Bird Conservancy of the Rockies finished 2019 among friends and with binoculars in hand at Birds of Winter Camps and a successful Audubon Christmas Bird Count. Stacey and Tyler from our Education team share stories from the adventures, many of which are sure to provide lasting memories in the minds of participants.
Through a grant from Great Outdoors Colorado, Bird Conservancy of the Rockies is partnering with private landowners in Morgan County, Colorado to eliminate cheatgrass—an extremely invasive weed that outcompetes native vegetation, reduces habitat quality and increases fire hazards.
This year marks the 119th year for the Audubon Christmas Bird Count (CBC), where volunteers across the country came out to add to a century of community science data. Bird Conservancy of the Rockies helped organize two local CBCs at Barr Lake and Fort Collins, and we are excited to provide this report from the field!
Two large-scale monitoring programs collect data on bird populations every summer in the United States—Integrated Monitoring in Bird Conservation Regions and the Breeding Bird Survey. How are they different, and in what ways do each program complement the other in addressing the vast information gaps needed to help inform avian conservation?

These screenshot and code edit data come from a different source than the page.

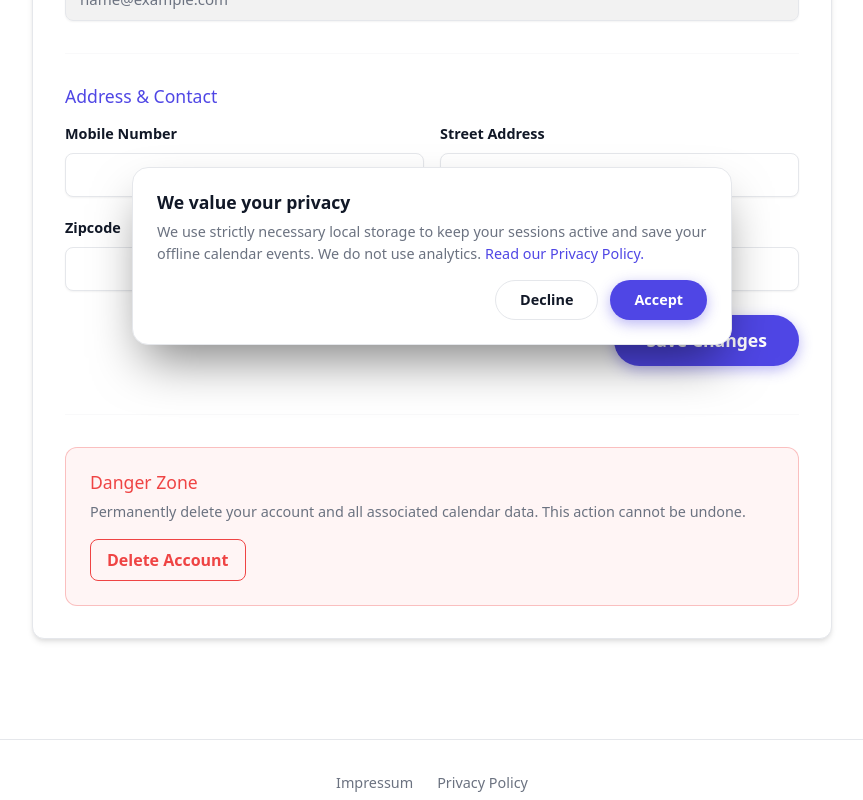
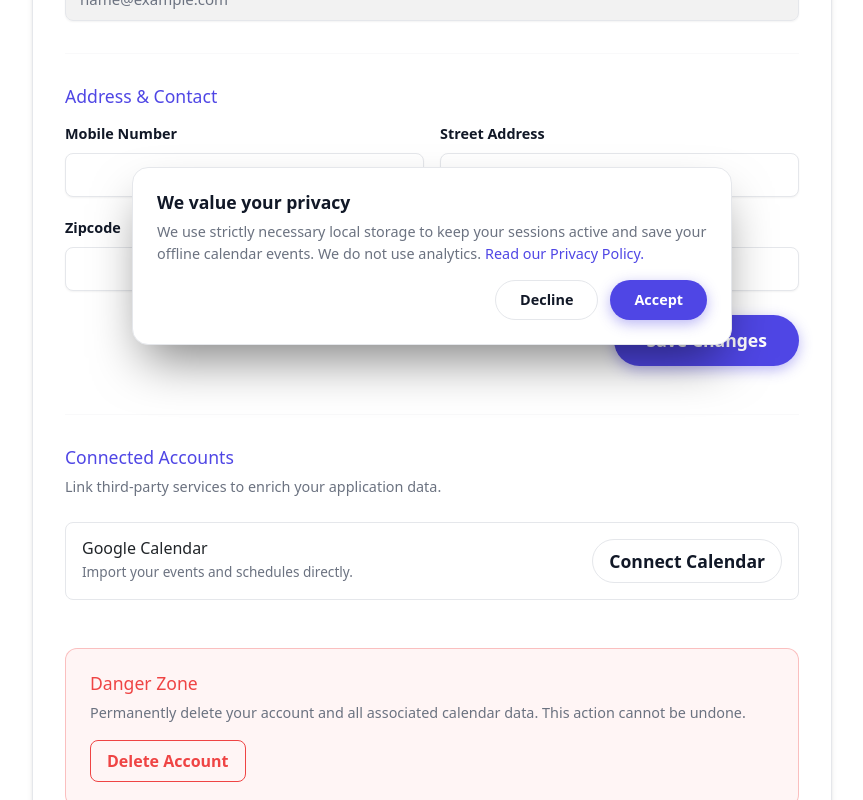
Before and after one commit to ilboyadjiev/planmate-frontend, a React (Create React App) app: page /profile/edit in a window 1280 px wide. Shown: the part 431-1231 px from the top of the page, without its empty margins (208-1071 px from the left). Built offline with nearby package versions, Linux system fonts and the light colour scheme; no server answers; sample sign-in values are in the browser's storage.

Commit message:
Connected accounts section in Settings

```diff
--- a/src/EditProfile.js
+++ b/src/EditProfile.js
@@ -2,6 +2,7 @@ import React, { useContext, useEffect, useState } from 'react';
 import axios from 'axios';
 import config from './config';
 import { AuthContext } from './AuthContext';
+import { useGoogleLogin } from '@react-oauth/google';
 
 const EditProfile = () => {
     const { user, logout } = useContext(AuthContext);
@@ -9,6 +10,9 @@ const EditProfile = () => {
     const [error, setError] = useState(null);
     const [success, setSuccess] = useState(false);
     const [showDeleteConfirm, setShowDeleteConfirm] = useState(false);
+
+    const [isSyncing, setIsSyncing] = useState(false);
+    const [calendarStatus, setCalendarStatus] = useState(null);
 
     const [formData, setFormData] = useState({
         firstName: '',
@@ -79,6 +83,31 @@ const EditProfile = () => {
             setShowDeleteConfirm(false);
         }
     };
+
+    const linkGoogleCalendar = useGoogleLogin({
+        scope: 'https://www.googleapis.com/auth/calendar.readonly',
+
+        onSuccess: async (tokenResponse) => {
+            setIsSyncing(true);
+            setCalendarStatus(null);
+            try {
+                await axios.post(`${config.baseUrl}/api/v1/calendar/sync`, {
+                    token: tokenResponse.access_token || tokenResponse.code
+                });
+
+                setCalendarStatus({ type: 'success', msg: 'Calendar successfully linked and synced!' });
+            } catch (err) {
+                console.error('Calendar Sync Error:', err);
+                setCalendarStatus({ type: 'error', msg: 'Failed to sync calendar with backend.' });
+            } finally {
+                setIsSyncing(false);
+            }
+        },
+        onError: (errorResponse) => {
+            console.error("Google Auth Failed:", errorResponse);
+            setCalendarStatus({ type: 'error', msg: 'Google authorization was cancelled or failed.' });
+        }
+    });
 
     if (loading) return <div style={{ textAlign: 'center', marginTop: '50px', color: 'var(--text-muted)' }}>Loading profile data...</div>;
     if (!user) return <div style={{ textAlign: 'center', marginTop: '50px' }}>Not logged in</div>;
@@ -153,10 +182,41 @@ const EditProfile = () => {
                             Save Changes
                         </button>
                     </div>
-
                 </form>
 
                 <hr style={{ margin: '48px 0 32px 0', borderColor: 'var(--border)' }} />
+
+                {/* CONNECTED ACCOUNTS SECTION  */}
+                <div style={{ marginBottom: '48px' }}>
+                    <h4 style={{ fontSize: '1.1rem', marginBottom: '8px', color: 'var(--primary)' }}>Connected Accounts</h4>
+                    <p style={{ color: 'var(--text-muted)', fontSize: '0.9rem', marginBottom: '24px' }}>
+                        Link third-party services to enrich your application data.
+                    </p>
+
+                    <div style={{ display: 'flex', alignItems: 'center', justifyContent: 'space-between', padding: '16px', border: '1px solid var(--border)', borderRadius: '8px' }}>
+                        <div>
+                            <h5 style={{ margin: '0 0 4px 0', fontSize: '1rem' }}>Google Calendar</h5>
+                            <p style={{ margin: 0, fontSize: '0.85rem', color: 'var(--text-muted)' }}>
+                                Import your events and schedules directly.
+                            </p>
+                        </div>
+
+                        <button
+                            onClick={() => linkGoogleCalendar()}
+                            disabled={isSyncing}
+                            className="btn-modern-secondary"
+                            style={{ padding: '8px 16px', display: 'flex', alignItems: 'center', gap: '8px' }}
+                        >
+                            {isSyncing ? 'Syncing...' : 'Connect Calendar'}
+                        </button>
+                    </div>
+
+                    {calendarStatus && (
+                        <div className={`availability-message ${calendarStatus.type === 'error' ? 'msg-error' : 'msg-success'}`} style={{ marginTop: '16px', fontSize: '0.9rem' }}>
+                            {calendarStatus.msg}
+                        </div>
+                    )}
+                </div>
 
                 <div style={{ border: '1px solid rgba(239, 68, 68, 0.3)', backgroundColor: 'rgba(239, 68, 68, 0.05)', borderRadius: '12px', padding: '24px' }}>
                     <h4 style={{ fontSize: '1.1rem', color: '#EF4444', marginBottom: '8px' }}>Danger Zone</h4>
```
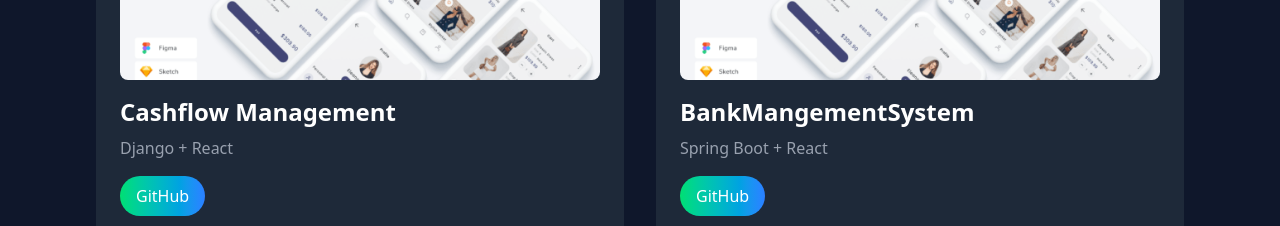
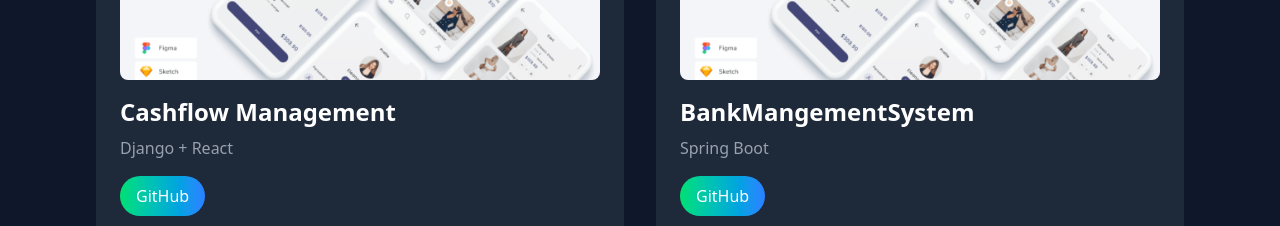
Before and after one commit to Ifeanyisunday/Portfolio, a React (Vite) app: page / in a window 1280 px wide. Shown: the part 2940-3166 px from the top of the page. Built offline with nearby package versions, Linux system fonts and the light colour scheme.

Commit message:
portfolio

```diff
--- a/src/components/Projects.jsx
+++ b/src/components/Projects.jsx
@@ -27,7 +27,7 @@ const projects = [
         id:4,
         image: ecommerce,
         name: "BankMangementSystem",
-        technologies: "Spring Boot + React",
+        technologies: "Spring Boot",
         github: "https://github.com/Ifeanyisunday"
     }
 ]
```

2018 marks our 30th Anniversary, and we’re celebrating! In the coming months, we’ll reminisce about the migratory milestones and positive impacts that our organization has made through the years, as well as look to the future. We hope you enjoy this timeline featuring just a handful of the many accomplishments made possible by our supporters, partners, collaborators and staff.